Getting Started

Before running this notebook, select “Session > Restart R and Clear Output” in the menu above to start a new R session. This will clear any old data sets and give us a blank slate to start with.

After starting a new session, run the following code chunk to load the libraries and data that we will be working with today.

I have set the options include=FALSE and message=FALSE to avoid cluttering the solutions with all the output from this code.

Grammar of Graphics


Data visualization is an incredibly important skill and a task that R is particularly well-designed for. We are going to learn and use the ggplot2 package for building beautiful and informative graphics. The package makes it easy to build fairly complex graphics in a way that is guided by a general theory of data visualization. The only downside is that, because it is built around a theoretical model rather than many one-off solutions for different tasks, it has a steep initial learning curve. These notes will, hopefully, make this as painless as possible.

The core idea of the grammar of graphics is that visualizations are composed of independent layers. To describe a specific layer, we need to specify several elements:

  • data: the data set from which data will be taken to construct the plot
  • geom: a description of what kinds of objects to plot (i.e., points, labels, or boxes)
  • aes: a mapping from elements of the plot to columns in our data set (i.e., the position on the x-axis or the color of our points); it stands for aesthetics

You can describe virtually any type of visualization by putting together these elements.

To show how to use the grammar of graphics, we will start by using the food data set introduced in the previous notes, with each row describing a particular item of food along with various nutritional information. The first plot we will make is a scatter plot that investigates the relationship between calories and the total fat (in grams) that are in a 100g portion of each food item. In the language of the grammar of graphics we can describe this with the following elements:

  • data: our data set is called food
  • geom: we will build a plot with a points geometry; each row of data is represented by a point
  • aes: the x-axis will be associated with calories and the y-axis with total_fat

Scatter plot example

The easiest way to understand how we specify these elements within ggplot is by seeing an example. Here is the code to specify the data, geom, and aes:

food %>%
  ggplot() +
    geom_point(aes(x = calories, y = total_fat))

In the first line we specify the data set (food), which is then piped (%>%) into the function ggplot, which instructs R to start a new plot. Next, we add (+) a layer to the plot. This layer uses a points geom (geom_point) and describes two aes values, x = calories and y = total_fat.

In order to make a similar plot with different variables, or a different data set, you can copy this code and change the associated variable names (food, calories, and total_fat). In the code below create another scatterplot from the food data set, choosing any two variables for the two axes:

food %>%
  ggplot() +
    geom_point(aes(x = vitamin_a, y = iron))

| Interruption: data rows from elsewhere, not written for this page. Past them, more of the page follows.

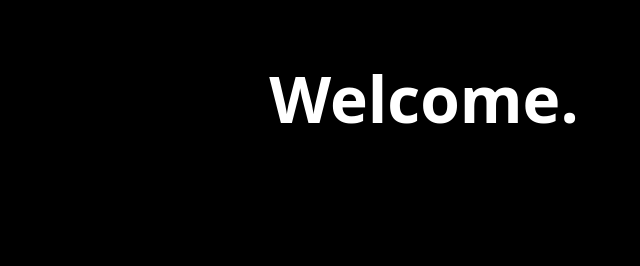
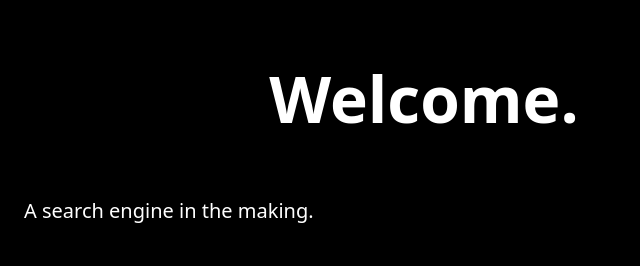
Before and after one commit to ninjaasmoke/search-engine, an Astro site in the folder front/: page / in a window 1280 px wide. Shown: the whole page, without its empty margins (0-640 px from the left). Built offline with nearby package versions, Linux system fonts and the light colour scheme; Astro itself is replaced by a stand-in of ours; a web font is replaced by a local one.

Commit message:
Add introductory paragraph to homepage

```diff
--- a/front/src/pages/index.astro
+++ b/front/src/pages/index.astro
@@ -5,7 +5,7 @@ import Layout from "../layouts/Layout.astro";
 <Layout title="Home">
   <main>
     <h1>Welcome.</h1>
-
+    <p>A search engine in the making.</p>
   </main>
 </Layout>
 
```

In the next few classes we will see how to modify and build on this basic structure to create more complex graphics.

Text Geometries

Let’s go through several other choices of geometries that we could have in the plot. There are many of these, but in general you can create most plots with only a small number of geometry types. To start, we will use the geometry geom_text, which puts a small label in place of the points in our previous example.

The text geometry needs an additional aes called label to describe what variable in the data set should be used as the label. Here, we use the variable called item to label each point with the name of the specific food item in question (the column is called item):

food %>%
  ggplot() +
    geom_text(aes(x = calories, y = total_fat, label = item))

Can you now identify what food has the highest amount of fat? Or the highest calorie count? Hopefully!

You likely cannot, however, figure out what foods have the lowest amount of fat because the labels become too clumped together. In order to try to address this issue, we can use a slightly different geometry called geom_text_repel. It also places labels on the plot, but has logic that avoids intersecting labels. Instead, labels are moved away from the data points and connected (when needed) by a line segment:

food %>%
  ggplot() +
    geom_text_repel(aes(x = calories, y = total_fat, label = item))